RANGE: North America and parts of South America
PHYSICAL FEATURES AND CHARACTERISTICS
Great horned owls are the most common owls of the Americas. They are considered a migratory bird. They are large, thick-bodied owls, with two prominent feathered tufts on the top of their head. They have rounded broad wings with an average wingspan of three to five feet. Great horned owls are dappled grey-brown bodied, with reddish-brown faces, and a pronounced white patch over their throat. They have bright yellow eyes and the ability to turn their heads 270 degrees without shifting their bodies. Their call is a deep stuttering series of four to five hoots. Great horned owls have great hearing and binocular vision that helps them catch their prey. They also have incredibly strong and sharp talons and beaks that are used to shred their prey. The talons can exude a force of 28 pounds of pressure.
LIFESTYLE AND REPRODUCTION
Great horned owls are nocturnal with an average life span of about five to 15 years in the wild. The great horned owl is a fierce and patient hunter. They will sit on a perch and watch and listen for their prey. Typically, they will choose a perch in a place that overlooks a flatland so they can easily see their prey. They will glide down, scoop up their prey with their powerful talons, and carry it off before eating it. This maneuver makes it almost impossible for the prey to hear the owl coming.
Great horned owls take lifelong mates, and females are usually bigger in size than the males. The couple typically uses abandoned nests of other birds as a place to lay their eggs but can also utilize dead snags, deserted buildings, and cliff ledges. After one to five eggs are laid, both parents incubate the eggs for about four weeks. After hatching, both owls take part in protecting the young chicks. Great horned owls have even been known to attack people that wander too close to the nest.
Great horned owls are adaptable birds and live from the Arctic to South America. The northern populations migrate in the winter but most live permanently in more moderate climates.

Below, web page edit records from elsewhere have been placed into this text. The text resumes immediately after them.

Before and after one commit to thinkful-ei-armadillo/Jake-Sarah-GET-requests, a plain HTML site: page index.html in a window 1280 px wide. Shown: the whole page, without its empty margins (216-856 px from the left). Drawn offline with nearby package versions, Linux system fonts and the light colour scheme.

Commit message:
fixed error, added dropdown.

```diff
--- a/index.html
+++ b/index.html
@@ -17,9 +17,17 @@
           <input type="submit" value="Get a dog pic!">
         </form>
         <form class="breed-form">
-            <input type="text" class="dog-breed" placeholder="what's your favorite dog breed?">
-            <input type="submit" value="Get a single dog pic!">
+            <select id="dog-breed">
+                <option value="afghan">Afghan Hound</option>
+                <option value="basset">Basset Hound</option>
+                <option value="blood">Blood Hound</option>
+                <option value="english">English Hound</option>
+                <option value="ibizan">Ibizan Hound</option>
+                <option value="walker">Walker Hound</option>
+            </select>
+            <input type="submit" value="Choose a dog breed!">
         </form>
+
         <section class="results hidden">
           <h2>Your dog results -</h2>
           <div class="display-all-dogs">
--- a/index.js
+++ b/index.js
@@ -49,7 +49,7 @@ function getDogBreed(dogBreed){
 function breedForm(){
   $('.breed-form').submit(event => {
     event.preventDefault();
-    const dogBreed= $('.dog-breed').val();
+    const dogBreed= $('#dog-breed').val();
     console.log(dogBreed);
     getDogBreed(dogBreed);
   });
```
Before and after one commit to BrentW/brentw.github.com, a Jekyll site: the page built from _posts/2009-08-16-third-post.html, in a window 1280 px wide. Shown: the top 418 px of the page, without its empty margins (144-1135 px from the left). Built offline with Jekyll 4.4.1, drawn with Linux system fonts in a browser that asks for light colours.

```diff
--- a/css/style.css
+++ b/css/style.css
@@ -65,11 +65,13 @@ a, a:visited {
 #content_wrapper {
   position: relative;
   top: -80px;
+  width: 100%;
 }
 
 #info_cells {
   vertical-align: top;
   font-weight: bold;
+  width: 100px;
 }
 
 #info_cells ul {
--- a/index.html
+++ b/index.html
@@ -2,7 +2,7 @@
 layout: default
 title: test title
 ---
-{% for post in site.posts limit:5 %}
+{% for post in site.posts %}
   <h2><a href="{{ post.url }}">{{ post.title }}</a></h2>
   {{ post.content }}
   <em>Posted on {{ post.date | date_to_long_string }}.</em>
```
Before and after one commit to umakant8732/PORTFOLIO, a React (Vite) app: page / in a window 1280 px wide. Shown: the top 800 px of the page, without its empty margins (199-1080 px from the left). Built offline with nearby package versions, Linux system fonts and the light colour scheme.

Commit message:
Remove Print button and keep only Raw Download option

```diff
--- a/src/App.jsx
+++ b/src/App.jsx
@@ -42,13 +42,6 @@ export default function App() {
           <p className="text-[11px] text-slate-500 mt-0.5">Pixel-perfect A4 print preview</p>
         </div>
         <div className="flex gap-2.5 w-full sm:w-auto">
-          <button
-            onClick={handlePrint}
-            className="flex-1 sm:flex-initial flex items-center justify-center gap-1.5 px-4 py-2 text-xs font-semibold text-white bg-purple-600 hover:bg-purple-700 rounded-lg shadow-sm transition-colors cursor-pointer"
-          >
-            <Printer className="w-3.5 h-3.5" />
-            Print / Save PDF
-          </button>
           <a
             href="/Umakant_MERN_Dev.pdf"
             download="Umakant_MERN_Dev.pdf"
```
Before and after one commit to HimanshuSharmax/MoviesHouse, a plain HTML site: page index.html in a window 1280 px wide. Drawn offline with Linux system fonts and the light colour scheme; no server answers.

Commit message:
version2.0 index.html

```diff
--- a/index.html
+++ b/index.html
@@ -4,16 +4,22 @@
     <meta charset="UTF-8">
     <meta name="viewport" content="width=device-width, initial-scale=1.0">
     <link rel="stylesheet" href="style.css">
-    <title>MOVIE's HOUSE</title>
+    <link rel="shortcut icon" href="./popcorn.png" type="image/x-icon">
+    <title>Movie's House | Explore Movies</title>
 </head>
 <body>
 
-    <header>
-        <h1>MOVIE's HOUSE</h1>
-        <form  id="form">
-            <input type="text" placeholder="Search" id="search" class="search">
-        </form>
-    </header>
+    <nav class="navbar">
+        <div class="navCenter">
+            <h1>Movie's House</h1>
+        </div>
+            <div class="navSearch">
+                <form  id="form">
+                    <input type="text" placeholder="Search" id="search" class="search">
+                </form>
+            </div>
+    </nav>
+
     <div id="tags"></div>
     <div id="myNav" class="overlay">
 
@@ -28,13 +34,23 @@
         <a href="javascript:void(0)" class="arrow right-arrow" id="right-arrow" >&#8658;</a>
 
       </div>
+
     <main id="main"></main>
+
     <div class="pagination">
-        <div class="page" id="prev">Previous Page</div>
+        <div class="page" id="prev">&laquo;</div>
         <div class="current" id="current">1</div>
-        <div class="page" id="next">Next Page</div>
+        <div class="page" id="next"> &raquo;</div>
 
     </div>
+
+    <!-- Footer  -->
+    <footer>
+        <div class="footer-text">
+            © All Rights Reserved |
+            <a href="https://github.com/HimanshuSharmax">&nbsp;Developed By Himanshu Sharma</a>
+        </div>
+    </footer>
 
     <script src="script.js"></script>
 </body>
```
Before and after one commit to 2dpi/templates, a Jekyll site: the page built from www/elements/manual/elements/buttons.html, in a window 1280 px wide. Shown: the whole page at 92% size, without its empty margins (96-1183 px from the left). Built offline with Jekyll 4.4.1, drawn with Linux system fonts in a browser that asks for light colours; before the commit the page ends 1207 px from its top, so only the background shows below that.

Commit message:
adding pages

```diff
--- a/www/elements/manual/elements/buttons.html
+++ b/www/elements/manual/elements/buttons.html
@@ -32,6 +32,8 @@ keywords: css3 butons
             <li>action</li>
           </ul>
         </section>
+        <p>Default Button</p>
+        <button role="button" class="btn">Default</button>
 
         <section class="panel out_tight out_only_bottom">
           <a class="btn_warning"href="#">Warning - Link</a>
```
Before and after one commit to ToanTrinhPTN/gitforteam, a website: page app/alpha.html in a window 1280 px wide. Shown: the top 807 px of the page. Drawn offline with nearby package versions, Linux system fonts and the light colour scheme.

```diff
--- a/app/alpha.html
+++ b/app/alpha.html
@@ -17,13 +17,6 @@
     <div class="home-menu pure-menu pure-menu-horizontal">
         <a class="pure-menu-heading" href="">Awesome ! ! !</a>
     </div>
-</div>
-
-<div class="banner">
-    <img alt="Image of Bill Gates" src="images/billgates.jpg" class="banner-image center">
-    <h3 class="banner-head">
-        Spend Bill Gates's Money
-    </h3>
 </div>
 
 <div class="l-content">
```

Great horned owls gravitate to woodland areas, but they are comfortable in suburbia, swamps, and farmlands. Typically, they like to be close to open lands, such as fields, wetlands, pastures, or croplands.
Great horned owls have a very diverse diet. They prey on everything from tiny rodents and scorpions to rabbits, skunks, geese, and raptors. Owls prefer mammals but will also supplement their diet with reptiles, fish, and invertebrates. After eating, they cough up a pellet, which consists of all the bones, hair, nails, and other indigestible parts of prey they ate in entirety.